“I started talking to folks in the food, drink, and writing community in Pittsburgh, and the response was just really universally enthusiastic, so we started compiling this organizing committee. We wanted a really diverse perspective – including community folks, academics, makers, nonprofits – who are all operating in different ways,” she shared with us recently.
These unique perspectives have allowed Grelli to organize an action-packed weekend of events. With Pittsburgh’s food and drink scene erupting in recent years, there are countless topics to dive into, and Three Day Blow has everything covered–from hidden gem restaurants to improving food accessibility.
One event Grelli is especially excited for is the Pierogie Pop-Up on Friday night. The event features local chefs’ different forms of stuffed dough dishes from a variety of ethnic backgrounds, including pierogies, ravioli and dumplings.
Another highlight of the festival is an attempt to break through the “Top 10” list mentality that is dominating food writing.
A group of national writers will spend the day traveling around Pittsburgh to get a taste of our food identity, and report back to a panel of editors “what they think the Pittsburgh food and drink story really is.”

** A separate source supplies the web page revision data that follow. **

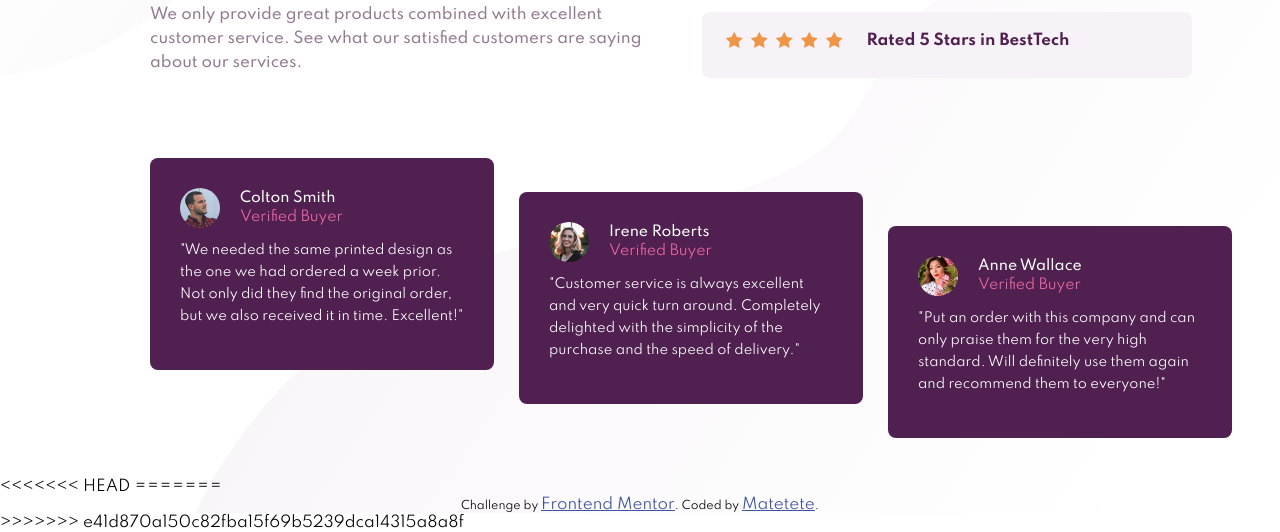
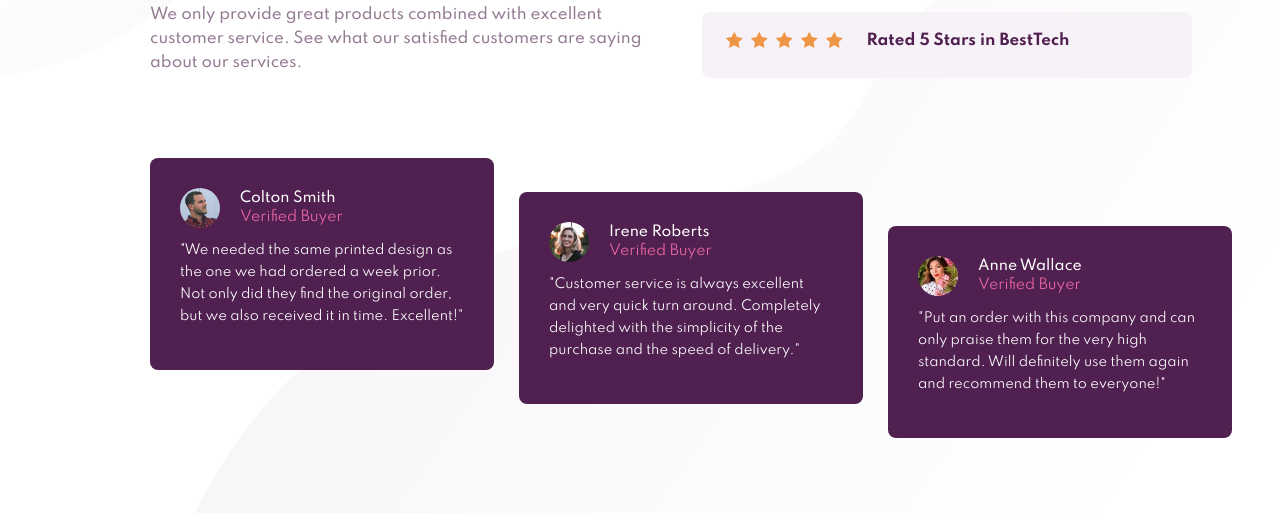
Before and after one commit to Matetete/social-proof-section, a plain HTML site: page index.html in a window 1280 px wide. Shown: the part 287-819 px from the top of the page. Drawn offline with Linux system fonts and the light colour scheme.

Commit message:
algunos bugs corregidos

```diff
--- a/index.html
+++ b/index.html
@@ -89,16 +89,6 @@
       standard. Will definitely use them again and recommend them to everyone!"</p>
     </div>
   </div>
-<<<<<<< HEAD
-
-=======
-  <div class="attribution">
-      Challenge by
-      <a href="https://www.frontendmentor.io?ref=challenge" target="_blank"
-        >Frontend Mentor</a
-      >. Coded by <a href="#">Matetete</a>.
-   </div>
->>>>>>> e41d870a150c82fba15f69b5239dca14315a8a8f
   <picture>
   <source srcset="./images/bg-pattern-bottom-desktop.svg" media="(min-width: 900px)">
   <img class="bottom-mobile" src="./images/bg-pattern-bottom-mobile.svg">
```
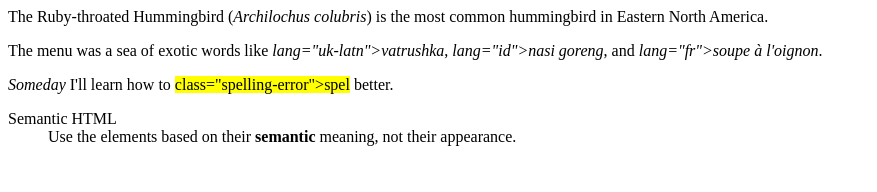
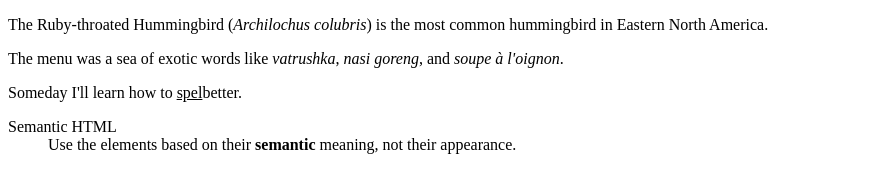
Before and after one commit to lauralandonlovell/web-projects, a plain HTML site: page semantic article/better-than-underlining.html in a window 1280 px wide. Shown: the whole page, without its empty margins (0-877 px from the left). Drawn offline with Linux system fonts and the light colour scheme.

Commit message:
using older elements appropriately

```diff
--- a/semantic article/better-than-underlining.html
+++ b/semantic article/better-than-underlining.html
@@ -1,3 +1,11 @@
+<!DOCTYPE html>
+<html lang="en">
+<head>
+    <meta charset="UTF-8">
+    <meta name="viewport" content="width=device-width, initial-scale=1.0">
+    <title>More Accessibility</title>
+</head>
+<body>
     <!-- scientific names -->
     <p>
         The Ruby-throated Hummingbird (<em>Archilochus colubris</em>) is the most common
@@ -6,18 +14,20 @@
 
     <!-- foreign words -->
     <p>
-    The menu was a sea of exotic words like <em> lang="uk-latn">vatrushka</em>,
-    <em>lang="id">nasi goreng</em>, and <em> lang="fr">soupe à l'oignon</em>.
+        The menu was a sea of exotic words like <i lang="uk-latn">vatrushka</i>,
+        <i lang="id">nasi goreng</i>, and <i lang="fr">soupe à l'oignon</i>.
     </p>
 
     <!-- a known misspelling -->
-  <p><em>Someday</em> I'll learn how to <mark> class="spelling-error">spel</mark> better.</p>
+    <p>Someday I'll learn how to <u class="spelling-error">spel</u>better.</p>
 
     <!-- term being defined when used in a definition -->
     <dl>
     <dt>Semantic HTML</dt>
     <dd>
-      Use the elements based on their <strong>semantic</strong> meaning, not their
+      Use the elements based on their <b>semantic</b> meaning, not their
       appearance.
     </dd>
   </dl>
+</body>
+</html>
```
Lines whose indentation alone changed are shown as unchanged.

“It’s kind of like Shark Tank for journalists,” Grelli said.
A main focus of the convention is to spark a dialogue about Pittsburgh’s “food and drink story.”
“I think there are lots of interesting conversations we need to have around food access, food justice, food heritage, and reclaiming regional identities in food and drink; but I think, most broadly, it is about what our regional food and drink identity is, and what we want it to be.”
Find the full schedule of events and venues on the festival’s website, and check out the keynote speakers who will be in attendance:
Chef Michael Solomonov thrives when it comes to Israeli cuisine and turning food into art. Born in Israel, raised in Pittsburgh, and now living in Philadelphia, Solmonov owns several acclaimed restaurants and has won several culinary awards, including the 2011 James Beard Award for “Best Chef, Mid-Atlantic.” According to his Philly restaurant Zahav’s website, Solomonov can most often be found in the kitchen covered in flour and working the bread station.
Chef Bryant Terry is a renowned activist for healthy, just, and sustainable food systems. Not only is Terry the chef-in-residence at San Francisco’s Museum of the African Diaspora, he creates programming that brings together food, farming, health, activism, art, culture, and the African Diaspora, itself. He is also winner of the 2015 James Beard Foundation Leadership Award and author of four cookbooks.
Dave Wondrich is the conference’s authority on all things alcohol. After a brief music career and later earning his PhD in comparative literature, Wondrich ended up working in New York as Esquire’s Drinks Correspondent. In addition to writing for a number of other magazines-including Oprah, Real Simple, and Wine and Spirits-he has written five books exploring cocktails and their history.
With 100 people already registered and an expected turnout of more than 300 people, the Three Day Blow Festival is sure to bring a new flavor to Pittsburgh’s food identity. And it’s not just for writers – the organizers stressed that the festival is open to any foodie, techie, or maker who is interested, because everyone can relate to food and drink!
Tickets are now on sale for the full weekend’s festivities; and day-passes are also available for purchase.
Be sure to grab them by June 30 to lock down early bird prices ($225 for the weekend, $120 for a day) before they rise!